Across the country, members of the Cradle to Career Network are working to reduce barriers to postsecondary success for students in their communities.
Here are three insights into how they’re getting results:
Make data accessible and actionable.
Using data to make informed decisions and improve strategies is critical to getting better outcomes for students. Cradle to Career Network members are making sure that all organizations and individuals in the community have the data they need. They also create and maintain systems to collect, share, store, analyze and communicate about data.
This work can include expanding partners’ capacity for requesting data from governmental institutions, connecting partners through data-sharing agreements and a centralized data hub, or expanding data literacy by getting data into the hands of community members.
In Spartanburg, South Carolina, Spartanburg Academic Movement (SAM) implemented a data-sharing agreement with a state agency for schools to access National Student Clearinghouse data. The team then supported schools in using that data for collaborative improvement.
Student-level data allows for targeted, effective strategies to improve support systems. Before having access to student-level data, schools had no information regarding the individual FAFSA application status for their students. This data enabled schools to address the needs of individual students and their parents.
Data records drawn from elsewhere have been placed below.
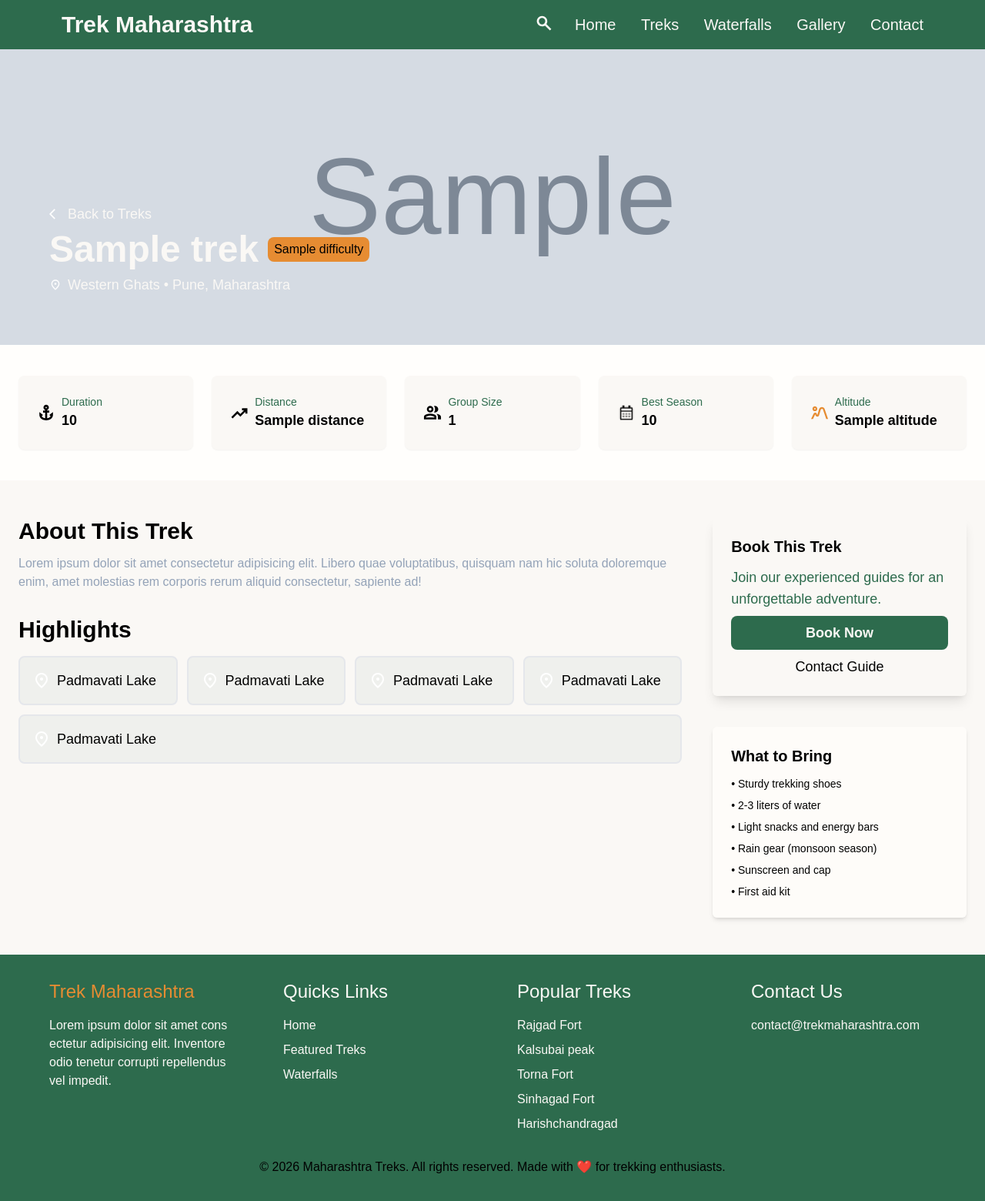
After one commit to MayankPrajapat615/Trek_Maharastra, a Flask app: template templates/trek_details.html in a window 1280 px wide. The commit adds this page. Shown: the whole page at 77% size. Run offline with Flask 3, Linux system fonts and the light colour scheme; the template is opened without the code that fills it: most values are stand-ins (such as "Sample title", 1, 10 or a date in 2020); grey boxes marked "Sample" are stand-in pictures; some web fonts are replaced.

Commit message:
created TREK detail page and waterfalls page

```diff
--- a/app.py
+++ b/app.py
@@ -125,6 +125,100 @@ treks = [
     }
 ]
 
+waterfalls = [
+    {
+        "title": "Devkund Waterfall",
+        "slug": "devkund-waterfall",
+        "difficulty": "Easy",
+        "height": "80 ft",
+        "image": "devkund-waterfall.jpg",
+        "BTTVisit": "June-September",
+        "description": "Crystal clear turquoise pool surrounded by lush greenery, perfect for monsoon photography and nature lovers."
+    },
+    {
+        "title": "Kune Waterfall",
+        "slug": "kune-waterfall",
+        "difficulty": "Easy",
+        "height": "200 ft",
+        "image": "kune.webp",
+        "BTTVisit": "June-October",
+        "description": "Three-tiered cascade near Lonavala visible from highway, stunning views during monsoon season with easy accessibility."
+    },
+    {
+        "title": "Lingmala Waterfall",
+        "slug": "lingmala-waterfall",
+        "difficulty": "Easy",
+        "height": "500 ft",
+        "image": "lingmala.webp",
+        "BTTVisit": "June-September",
+        "description": "Mahabaleshwar's tallest waterfall plunging into Venna Valley, spectacular monsoon views with misty surroundings and rainbows."
+    },
+    {
+        "title": "Thoseghar Waterfall",
+        "slug": "thoseghar-waterfall",
+        "difficulty": "Easy",
+        "height": "500 ft",
+        "image": "thoseghar.webp",
+        "BTTVisit": "June-October",
+        "description": "Series of waterfalls near Satara with breathtaking valley views, monsoon paradise for photographers and adventure seekers."
+    },
+    {
+        "title": "Randha Waterfall",
+        "slug": "randha-waterfall",
+        "difficulty": "Moderate",
+        "height": "170 ft",
+        "image": "randha.webp",
+        "BTTVisit": "July-September",
+        "description": "Bhandardara's powerful cascade formed by Pravara River, spectacular force during monsoon with surrounding mountain scenery."
+    },
+    {
+        "title": "Dabhosa Waterfall",
+        "slug": "dabhosa-waterfall",
+        "difficulty": "Moderate",
+        "height": "300 ft",
+        "image": "dabhosa-waterfall.jpg",
+        "BTTVisit": "June-September",
+        "description": "Majestic waterfall in Jawhar requiring short trek through dense forest, rewarding with pristine pool and natural beauty."
+    },
+    {
+        "title": "Someshwar Waterfall",
+        "slug": "someshwar-waterfall",
+        "difficulty": "Easy",
+        "height": "50 ft",
+        "image": "someshwar.webp",
+        "BTTVisit": "June-October",
+        "description": "Cascading beauty near Bhayandar with ancient Someshwar temple, peaceful spot for picnics and spiritual connection."
+    },
+    {
+        "title": "Zenith Waterfall",
+        "slug": "zenith-waterfall",
+        "difficulty": "Moderate",
+        "height": "300 ft",
+        "image": "zenith.webp",
+        "BTTVisit": "June-September",
+        "description": "Hidden gem near Khopoli requiring moderate trek, serene atmosphere with crystal clear water and lush surroundings."
+    },
+    {
+        "title": "Kalmandavi Waterfall",
+        "slug": "kalmandavi-waterfall",
+        "difficulty": "Moderate",
+        "height": "720 ft",
+        "image": "kalmandavi-waterfall.jpg",
+        "BTTVisit": "October-June",
+        "description": "Maharashtra's tallest waterfall in Bhandardara region, spectacular views during post-monsoon season with scenic trekking route."
+    },
+    {
+        "title": "Pandavkada Waterfall",
+        "slug": "pandavkada-waterfall",
+        "difficulty": "Moderate",
+        "height": "107 ft",
+        "image": "pandavkada.webp",
+        "BTTVisit": "July-September",
+        "description": "Beautiful falls near Kharghar with mythological significance, popular monsoon destination with easy accessibility from Mumbai."
+    }
+]
+
+
 @app.route('/')
 def home():
     return render_template('home.html')
@@ -134,6 +228,17 @@ def home():
 def treks_page():
     return render_template('treks.html', treks=treks)
 
+@app.route('/waterfalls')
+def waterfalls_page():
+    return render_template('waterfalls.html', waterfalls=waterfalls)
+
+@app.route('/treks/<slug>')
+def trek_details(slug):
+    trek = next((t for t in treks if t["slug"] == slug), None)
+    if not trek:
+        return "Trek not found", 404
+    return render_template('trek_details.html', trek=trek)
+
 
 if __name__ == '__main__':
     app.run(debug=True)
--- a/input.css
+++ b/input.css
@@ -8,6 +8,7 @@
     --secondary-color: #E68C32;    /* Amber Orange - HSL(28, 85%, 55%) */
     --text-color: #1F4D33;         /* Dark Forest - HSL(150, 30%, 15%) */
     --background-color: #FAF8F5;   /* Warm Cream - HSL(30, 20%, 98%) */
+    --muted-foreground: #fffefcc3;
     --hover-color: #234E38;        /* Dark Forest - HSL(145, 45%, 22%) */
   }
 
@@ -24,6 +25,9 @@
 }
 
 @layer components {
+
+
+
   .nav-link {
     @apply text-xl ml-7 font-medium transition-all duration-500 ease-in text-[#FAF8F5] relative no-underline;
   }
--- a/static/css/output.css
+++ b/static/css/output.css
@@ -563,6 +563,7 @@ video {
   /* Dark Forest - HSL(150, 30%, 15%) */
   --background-color: #FAF8F5;
   /* Warm Cream - HSL(30, 20%, 98%) */
+  --muted-foreground: #fffefcc3;
   --hover-color: #234E38;
   /* Dark Forest - HSL(145, 45%, 22%) */
 }
@@ -724,6 +725,10 @@ body {
   position: relative;
 }
 
+.bottom-0 {
+  bottom: 0px;
+}
+
 .bottom-12 {
   bottom: 3rem;
 }
@@ -744,6 +749,10 @@ body {
   left: 2rem;
 }
 
+.right-0 {
+  right: 0px;
+}
+
 .right-8 {
   right: 2rem;
 }
@@ -776,14 +785,9 @@ body {
   margin: auto;
 }
 
-.mx-8 {
-  margin-left: 2rem;
-  margin-right: 2rem;
-}
-
-.my-8 {
-  margin-top: 2rem;
-  margin-bottom: 2rem;
+.mx-auto {
+  margin-left: auto;
+  margin-right: auto;
 }
 
 .mb-1 {
@@ -925,8 +929,16 @@ body {
   height: 1rem;
 }
 
+.h-6 {
+  height: 1.5rem;
+}
+
 .h-8 {
   height: 2rem;
+}
+
+.h-96 {
+  height: 24rem;
 }
 
 .h-\[180px\] {
@@ -962,10 +974,6 @@ body {
   height: 100vh;
 }
 
-.h-20 {
-  height: 5rem;
-}
-
 .max-h-fit {
   max-height: -moz-fit-content;
   max-height: fit-content;
@@ -1003,6 +1011,10 @@ body {
   width: 11rem;
 }
 
+.w-6 {
+  width: 1.5rem;
+}
+
 .w-72 {
   width: 18rem;
 }
@@ -1029,6 +1041,10 @@ body {
 
 .min-w-0 {
   min-width: 0px;
+}
+
+.min-w-\[200px\] {
+  min-width: 200px;
 }
 
 .max-w-2xl {
@@ -1085,10 +1101,6 @@ body {
   justify-content: flex-start;
 }
 
-.justify-end {
-  justify-content: flex-end;
-}
-
 .justify-center {
   justify-content: center;
 }
@@ -1109,6 +1121,14 @@ body {
   gap: 2.5rem;
 }
 
+.gap-2 {
+  gap: 0.5rem;
+}
+
+.gap-3 {
+  gap: 0.75rem;
+}
+
 .gap-4 {
   gap: 1rem;
 }
@@ -1121,6 +1141,12 @@ body {
   gap: 2rem;
 }
 
+.space-y-2 > :not([hidden]) ~ :not([hidden]) {
+  --tw-space-y-reverse: 0;
+  margin-top: calc(0.5rem * calc(1 - var(--tw-space-y-reverse)));
+  margin-bottom: calc(0.5rem * var(--tw-space-y-reverse));
+}
+
 .overflow-hidden {
   overflow: hidden;
 }
@@ -1155,6 +1181,10 @@ body {
 
 .rounded-xl {
   border-radius: 0.75rem;
+}
+
+.border-2 {
+  border-width: 2px;
 }
 
 .border-b-4 {
@@ -1224,11 +1254,19 @@ body {
   background-color: rgb(35 78 56 / var(--tw-bg-opacity, 1));
 }
 
+.bg-muted {
+  background-color: #fffefcc3;
+}
+
 .bg-primary {
   --tw-bg-opacity: 1;
   background-color: rgb(45 107 77 / var(--tw-bg-opacity, 1));
 }
 
+.bg-primary\/5 {
+  background-color: rgb(45 107 77 / 0.05);
+}
+
 .bg-secondary {
   --tw-bg-opacity: 1;
   background-color: rgb(230 140 50 / var(--tw-bg-opacity, 1));
@@ -1244,11 +1282,6 @@ body {
   background-color: rgb(255 255 255 / var(--tw-bg-opacity, 1));
 }
 
-.bg-red-500 {
-  --tw-bg-opacity: 1;
-  background-color: rgb(239 68 68 / var(--tw-bg-opacity, 1));
-}
-
 .object-contain {
   -o-object-fit: contain;
      object-fit: contain;
@@ -1301,6 +1334,11 @@ body {
   padding-right: 2.5rem;
 }
 
+.px-12 {
+  padding-left: 3rem;
+  padding-right: 3rem;
+}
+
 .px-2 {
   padding-left: 0.5rem;
   padding-right: 0.5rem;
@@ -1321,6 +1359,11 @@ body {
   padding-right: 1.25rem;
 }
 
+.px-6 {
+  padding-left: 1.5rem;
+  padding-right: 1.5rem;
+}
+
 .px-8 {
   padding-left: 2rem;
   padding-right: 2rem;
@@ -1331,6 +1374,16 @@ body {
   padding-bottom: 0.25rem;
 }
 
+.py-10 {
+  padding-top: 2.5rem;
+  padding-bottom: 2.5rem;
+}
+
+.py-12 {
+  padding-top: 3rem;
+  padding-bottom: 3rem;
+}
+
 .py-16 {
   padding-top: 4rem;
   padding-bottom: 4rem;
@@ -1361,11 +1414,6 @@ body {
   padding-bottom: 1.5rem;
 }
 
-.px-12 {
-  padding-left: 3rem;
-  padding-right: 3rem;
-}
-
 .pb-6 {
   padding-bottom: 1.5rem;
 }
@@ -1374,8 +1422,8 @@ body {
   padding-top: 2.5rem;
 }
 
-.pt-20 {
-  padding-top: 5rem;
+.pt-16 {
+  padding-top: 4rem;
 }
 
 .text-left {
@@ -1419,6 +1467,11 @@ body {
   line-height: 1.75rem;
 }
 
+.text-sm {
+  font-size: 0.875rem;
+  line-height: 1.25rem;
+}
+
 .text-xl {
   font-size: 1.25rem;
   line-height: 1.75rem;
@@ -1433,6 +1486,10 @@ body {
   font-weight: 700;
 }
 
+.font-extrabold {
+  font-weight: 800;
+}
+
 .font-medium {
   font-weight: 500;
 }
@@ -1479,6 +1536,11 @@ body {
   color: rgb(230 140 50 / var(--tw-text-opacity, 1));
 }
 
+.text-slate-400 {
+  --tw-text-opacity: 1;
+  color: rgb(148 163 184 / var(--tw-text-opacity, 1));
+}
+
 .text-white {
   --tw-text-opacity: 1;
   color: rgb(255 255 255 / var(--tw-text-opacity, 1));
@@ -1494,6 +1556,24 @@ body {
 
 .no-underline {
   text-decoration-line: none;
+}
+
+.shadow-lg {
+  --tw-shadow: 0 10px 15px -3px rgb(0 0 0 / 0.1), 0 4px 6px -4px rgb(0 0 0 / 0.1);
+  --tw-shadow-colored: 0 10px 15px -3px var(--tw-shadow-color), 0 4px 6px -4px var(--tw-shadow-color);
+  box-shadow: var(--tw-ring-offset-shadow, 0 0 #0000), var(--tw-ring-shadow, 0 0 #0000), var(--tw-shadow);
+}
+
+.shadow-md {
+  --tw-shadow: 0 4px 6px -1px rgb(0 0 0 / 0.1), 0 2px 4px -2px rgb(0 0 0 / 0.1);
+  --tw-shadow-colored: 0 4px 6px -1px var(--tw-shadow-color), 0 2px 4px -2px var(--tw-shadow-color);
+  box-shadow: var(--tw-ring-offset-shadow, 0 0 #0000), var(--tw-ring-shadow, 0 0 #0000), var(--tw-shadow);
+}
+
+.shadow-sm {
+  --tw-shadow: 0 1px 2px 0 rgb(0 0 0 / 0.05);
+  --tw-shadow-colored: 0 1px 2px 0 var(--tw-shadow-color);
+  box-shadow: var(--tw-ring-offset-shadow, 0 0 #0000), var(--tw-ring-shadow, 0 0 #0000), var(--tw-shadow);
 }
 
 .backdrop-blur-sm {
@@ -1544,6 +1624,11 @@ body {
   background-color: rgb(230 140 50 / var(--tw-bg-opacity, 1));
 }
 
+.hover\:bg-textColor:hover {
+  --tw-bg-opacity: 1;
+  background-color: rgb(31 77 51 / var(--tw-bg-opacity, 1));
+}
+
 .hover\:bg-white\/20:hover {
   background-color: rgb(255 255 255 / 0.2);
 }
@@ -1609,6 +1694,10 @@ body {
     gap: 4rem;
   }
 
+  .md\:p-16 {
+    padding: 4rem;
+  }
+
   .md\:px-16 {
     padding-left: 4rem;
     padding-right: 4rem;
@@ -1624,11 +1713,6 @@ body {
     padding-bottom: 2rem;
   }
 
-  .md\:px-0 {
-    padding-left: 0px;
-    padding-right: 0px;
-  }
-
   .md\:text-left {
     text-align: left;
   }
@@ -1638,6 +1722,11 @@ body {
     line-height: 2.25rem;
   }
 
+  .md\:text-5xl {
+    font-size: 3rem;
+    line-height: 1;
+  }
+
   .md\:text-7xl {
     font-size: 4.5rem;
     line-height: 1;
--- a/static/js/script.js
+++ b/static/js/script.js
@@ -0,0 +1,13 @@
+// Get your elements
+const container = document.querySelector('.search-container');
+const input = document.querySelector('.search-input');
+
+// Add click listener
+container.addEventListener('click', function() {
+    // Toggle expanded class
+    container.classList.toggle('expanded');
+    // Focus input when expanded
+    if (container.classList.contains('expanded')) {
+        input.focus();
+    }
+});
--- a/templates/base.html
+++ b/templates/base.html
@@ -12,21 +12,25 @@
 
 </head>
 <body>
-    <header class="z-50 w-full h-20 py-4 px-20 bg-[#2D6B4D] flex items-center justify-between align-center transition-all duration-300 ease fixed">
+    <header class="z-50 w-full h-16 py-4 px-20 bg-[#2D6B4D] flex items-center justify-between align-center transition-all duration-300 ease fixed">
         <a href="#" class="text-3xl font-bold text-[#FAF8F5]">Trek Maharashtra</a>
         <div class="text-4xl font-bold md:hidden text-[#FAF8F5] ">&#8801;</div>
         <div class="hidden md:flex text-[#FAF8F5]">
+            <form action="/search">
+                <input class="hidden" type="text" placeholder="Search..">
+                <img src="{{ url_for('static', filename='images/icons/search_25dp_FAF8F5_FILL0_wght600_GRAD0_opsz24.svg') }}" alt="">
+            </form>
             <div class="navigation-item">
                 <a class="nav-link" href="/">Home</a>
                 <a class="nav-link" href="/treks">Treks</a>
-                <a class="nav-link" href="/#waterfalls">Waterfalls</a>
+                <a class="nav-link" href="/waterfalls">Waterfalls</a>
                 <a class="nav-link" href="/gallery">Gallery</a>
                 <a class="nav-link" href="/contact">Contact</a>
             </div>
         </div>
     </header>
 
-    <main class="pt-20">
+    <main class="pt-16">
         <div class="container">
             {% with messages = get_flashed_messages(with_categories=True) %}
                 {% if messages %}
--- /dev/null
+++ b/templates/trek_details.html
@@ -0,0 +1,133 @@
+{% extends "base.html" %}
+
+{% block content %}
+
+    <section class="relative w-full">
+        <img  class="w-full h-96 object-cover" src="{{ url_for('static', filename='images/' + trek.image) }}" alt="{{ trek.name }} image">
+        <div class="absolute p-6 md:p-16 bottom-0 left-0 right-0">
+            <div class="mx-auto">
+                <a class="text-background flex items-center gap-2 mb-2 text-lg" href="/treks">
+                    <img class="h-4 w-4" src="{{ url_for('static', filename='images/icons/arrow_back_ios_24dp_FFFFFF_FILL0_wght400_GRAD0_opsz24.svg') }}" alt="">
+                    Back to Treks
+                </a>
+                <div class="flex flex-wrap items-center gap-3 mb-2">
+                    <h1 class="text-3xl md:text-5xl font-extrabold text-background">{{ trek.title }}</h1>
+                    <span class="bg-secondary py-1 px-2 rounded-lg font-medium">{{ trek.difficulty }}</span>
+                </div>
+                <div class="flex items-center gap-2 text-lg">
+                    <img class="h-4 w-4" src="{{ url_for('static', filename='images/icons/location_on_24dp_FFFFFF_FILL0_wght400_GRAD0_opsz24.svg') }}" alt="">
+                    <span class="text-background">Western Ghats • Pune, Maharashtra</span>
+                </div>
+            </div>
+        </div>
+    </section>
+    <section class="py-10 bg-muted w-full">
+        <div class="px-6 mx-auto">
+            <div class="flex flex-wrap gap-6 md:flex-row justify-evenly">
+                <div class="flex flex-1 min-w-[200px] p-6 gap-2 items-center bg-background shadow-sm rounded-lg">
+                    <img class="h-6 w-6" src="{{ url_for('static', filename='images/icons/anchor_18dp_000000_FILL0_wght500_GRAD200_opsz20.svg') }}" alt="">
+                    <div>
+                        <p class="text-sm text-primary">Duration</p>
+                        <p class="text-lg font-bold">{{ trek.duration }}</p>
+                    </div>
+                </div>
+
+                <div class="flex flex-1 min-w-[200px] p-6 gap-2 items-center bg-background shadow-sm rounded-lg">
+                    <img class="h-6 w-6" src="{{ url_for('static', filename='images/icons/trending_up_18dp_000000_FILL0_wght500_GRAD200_opsz20.svg') }}" alt="">
+                    <div>
+                        <p class="text-sm text-primary">Distance</p>
+                        <p class="text-lg font-bold">{{ trek.distance }}</p>
+                    </div>
+                </div>
+
+                <div class="flex flex-1 min-w-[200px] p-6 gap-2 items-center bg-background shadow-sm rounded-lg">
+                    <img class="h-6 w-6" src="{{ url_for('static', filename='images/icons/group_18dp_000000_FILL0_wght500_GRAD200_opsz20.svg') }}" alt="">
+                    <div>
+                        <p class="text-sm text-primary">Group Size</p>
+                        <p class="text-lg font-bold">{{ trek.group_size }}</p>
+                    </div>
+                </div>
+
+                <div class="flex flex-1 min-w-[200px] p-6 gap-2 items-center bg-background shadow-sm rounded-lg">
+                    <img class="h-6 w-6" src="{{ url_for('static', filename='images/icons/calendar_month_18dp_000000_FILL0_wght400_GRAD0_opsz20.png') }}" alt="">
+                    <div>
+                        <p class="text-sm text-primary">Best Season</p>
+                        <p class="text-lg font-bold">{{ trek.duration }}</p>
+                    </div>
+                </div>
+
+                <div class="flex flex-1 min-w-[200px] p-6 gap-2 items-center bg-background shadow-sm rounded-lg">
+                    <img class="h-6 w-6 text-background" src="{{ url_for('static', filename='images/icons/landscape_2_24dp_E68C32_FILL0_wght500_GRAD0_opsz24.svg') }}" alt="">
+                    <div>
+                        <p class="text-sm text-primary">Altitude</p>
+                        <p class="text-lg font-bold">{{ trek.altitude }}</p>
+                    </div>
+                </div>
+
+            </div>
+        </div>
+    </section>
+
+    <section class="bg-background py-12">
+        <div class="mx-auto px-6">
+            <div class="flex flex-col md:flex-row gap-10">
+
+                <div>
+                    <div>
+                        <h2 class="text-3xl mb-3 font-extrabold">About This Trek</h2>
+                        <p class="text-base text-slate-400">Lorem ipsum dolor sit amet consectetur adipisicing elit. Libero quae voluptatibus, quisquam nam hic soluta doloremque enim, amet molestias rem corporis rerum aliquid consectetur, sapiente ad!</p>
+                    </div>
+                    <div class="">
+                        <h2 class="text-3xl mt-8 mb-4 font-extrabold">Highlights<h2>
+                        <div class="flex flex-wrap gap-3 justify-center">
+                            <div class="flex min-w-[200px] flex-1 items-center gap-2 p-4 bg-primary/5 rounded-lg border-2 border-hover-400">
+                                <img class="h-6 w-6" src="{{ url_for('static', filename='images/icons/location_on_24dp_FFFFFF_FILL0_wght400_GRAD0_opsz24.svg') }}" alt="">
+                                <span class="text-lg">Padmavati Lake</span>
+                            </div>
+                            <div class="flex min-w-[200px] flex-1 items-center gap-2 p-4 bg-primary/5 rounded-lg border-2 border-hover-400">
+                                <img class="h-6 w-6" src="{{ url_for('static', filename='images/icons/location_on_24dp_FFFFFF_FILL0_wght400_GRAD0_opsz24.svg') }}" alt="">
+                                <span class="text-lg">Padmavati Lake</span>
+                            </div>
+                            <div class="flex  min-w-[200px] flex-1 items-center gap-2 p-4 bg-primary/5 rounded-lg border-2 border-hover-400">
+                                <img class="h-6 w-6" src="{{ url_for('static', filename='images/icons/location_on_24dp_FFFFFF_FILL0_wght400_GRAD0_opsz24.svg') }}" alt="">
+                                <span class="text-lg">Padmavati Lake</span>
+                            </div>
+                            <div class="flex  min-w-[200px] flex-1 items-center gap-2 p-4 bg-primary/5 rounded-lg border-2 border-hover-400">
+                                <img class="h-6 w-6" src="{{ url_for('static', filename='images/icons/location_on_24dp_FFFFFF_FILL0_wght400_GRAD0_opsz24.svg') }}" alt="">
+                                <span class="text-lg">Padmavati Lake</span>
+                            </div>
+                            <div class="flex min-w-[200px] flex-1 items-center gap-2 p-4 bg-primary/5 rounded-lg border-2 border-hover-400">
+                                <img class="h-6 w-6" src="{{ url_for('static', filename='images/icons/location_on_24dp_FFFFFF_FILL0_wght400_GRAD0_opsz24.svg') }}" alt="">
+                                <span class="text-lg">Padmavati Lake</span>
+                            </div>
+
+                        </div>
+                    </div>
+                </div>
+
+                <div class="flex gap-4 flex-col align-middle">
+                    <div class="p-6 shadow-lg rounded-md">
+                        <h3 class="text-xl font-extrabold mb-3">Book This Trek</h3>
+                        <p class="text-lg text-primary mb-2">Join our experienced guides for an unforgettable adventure.</p>
+                        <button class="w-full py-2 text-lg bg-primary text-background rounded-lg mb-2 font-bold hover:bg-textColor">Book Now</button><br>
+                        <button class="w-full text-lg text-center hover:scale-110">Contact Guide</button>
+                    </div>
+                    <div class="p-6 bg-muted shadow-md rounded-md mt-6">
+                        <h3 class="text-xl font-extrabold mb-3">What to Bring</h3>
+                        <ul class="space-y-2 text-sm">
+                            <li>•  Sturdy trekking shoes</li>
+                            <li>•  2-3 liters of water</li>
+                            <li>•  Light snacks and energy bars</li>
+                            <li>•  Rain gear (monsoon season)</li>
+                            <li>•  Sunscreen and cap</li>
+                            <li>•  First aid kit</li>
+                        </ul>
+                    </div>
+                </div>
+
+            </div>
+        </div>
+    </section>
+
+
+{% endblock %}
--- a/templates/treks.html
+++ b/templates/treks.html
@@ -37,6 +37,9 @@
                             {{ trek.group_size }}
                         </span>
                     </div>
+                    <div class="view-all-btn mt-4 text-center">
+                            <a href="#">View Details</a>
+                    </div>
                 </div>
             </div>
 
```
Also changed, not shown: templates/waterfalls.html (added, +48 -0 lines), static/images/icons/airport_shuttle_24dp_FFFFFF_FILL0_wght400_GRAD0_opsz24.svg (added), static/images/icons/arrow_back_ios_24dp_FFFFFF_FILL0_wght400_GRAD0_opsz24.svg (added), static/images/icons/directions_railway_24dp_FFFFFF_FILL0_wght400_GRAD0_opsz24.svg (added), static/images/icons/location_on_24dp_FFFFFF_FILL0_wght400_GRAD0_opsz24.svg (added), static/images/icons/navigation_24dp_FFFFFF_FILL0_wght400_GRAD0_opsz24.svg (added), static/images/icons/search_25dp_FAF8F5_FILL0_wght600_GRAD0_opsz24.svg (added), 1 other file.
Thanks to this work, Spartanburg has maintained a 51% FAFSA completion rate for the classes of 2021 and 2022, despite a decline in FAFSA completion rates in South Carolina and nationwide. And completing the FAFSA means more opportunities for students: SAM found that students who complete a FAFSA are nearly three times more likely to enroll in college than those who don’t complete the form.
In Racine, Wisconsin, Higher Expectations for Racine County works to get students the information they need to understand the different postsecondary enrollment journeys that are available to them.
“Students will rise to the occasion as long as they’re able to make an informed choice based on their unique circumstances,” explained Post-Secondary Education Network Facilitator DeAnn Possehl.
Higher Expectations for Racine County is increasing postsecondary graduation rates by creating a college-going culture. Six-year graduation rates at the University of Wisconsin-Parkside have increased from 24.3% to 41.5% since the team launched the Postsecondary Education and Training Network in 2015. And the work is expanding — their strategies are being shared across seven counties in southeastern Wisconsin. As a region, 17 postsecondary institutions convene monthly to improve postsecondary completion based on the successes in Racine.
Get everyone speaking a shared language.
Systems change work is complex and nuanced — and often full of jargon and insider knowledge. Getting staff, partners and community members on the same page means creating a shared understanding of the work, which increases involvement and ultimately leads to better outcomes.
In Racine, creating a shared understanding looked like getting a postsecondary partner to “loan” a staff member who now holds dual roles with Higher Expectations and postsecondary institution. Having someone on board who is fully immersed in the language of postsecondary work has been key to bridging the gap between partners.
Getting clear on what roles people play in their work with each other is also critical to a shared understanding. When everyone feels supported in the work and in the spaces where they’re working together, it opens opportunities for true collaboration.
Build trust across your partners.
Cooperation — not competition — drives better, more equitable outcomes. Effective collaboration starts by supporting partners to get to know each other. One way to do this is by engaging partners in conversations around why they’re similar instead of how they’re different. When partners realize they’re facing the same challenges, they begin to see themselves as one ecosystem collectively responsible for the success of youth and families.
Being intentional in communications around data also leads to stronger partnerships. For SAM, that means not comparing schools to each other publicly, which helps foster a collaborative environment. The team actively demonstrates their commitment to partners to “use data as a flashlight, not a hammer.”
Additionally, sharing ownership of the work is key in creating a level playing field. Engaging partners as facilitators and co-creators can create that sense of shared accountability. Facilitators can also use grounding exercises at the beginning of meetings to keep partners continually engaged around why they’re working together and what their shared goals are.
“When [leadership] becomes decentralized and everyone holds a piece, that leads to trust,” explained Kimberly Sama, chief finance and operations officer at UP Partnership in San Antonio, Texas.
With young people, community leaders, and UP Partnership’s networks and coalitions, the team created a shared definition of what it means for youth to be “future ready.” This definition includes having developmental relationships and healing support; accessing high-quality education and career opportunities; and having their voices heard and leadership potential nurtured. Together, partners across the region are working toward their 2030 goal to increase postsecondary enrollment of Bexar County High School graduates in a degree or credential program to 70%.
These network members and their peers across the country are working to ensure young people have access to opportunity after high school, leading to strong futures and strong communities. Learn more about the work of the Cradle to Career Network by exploring network stories here.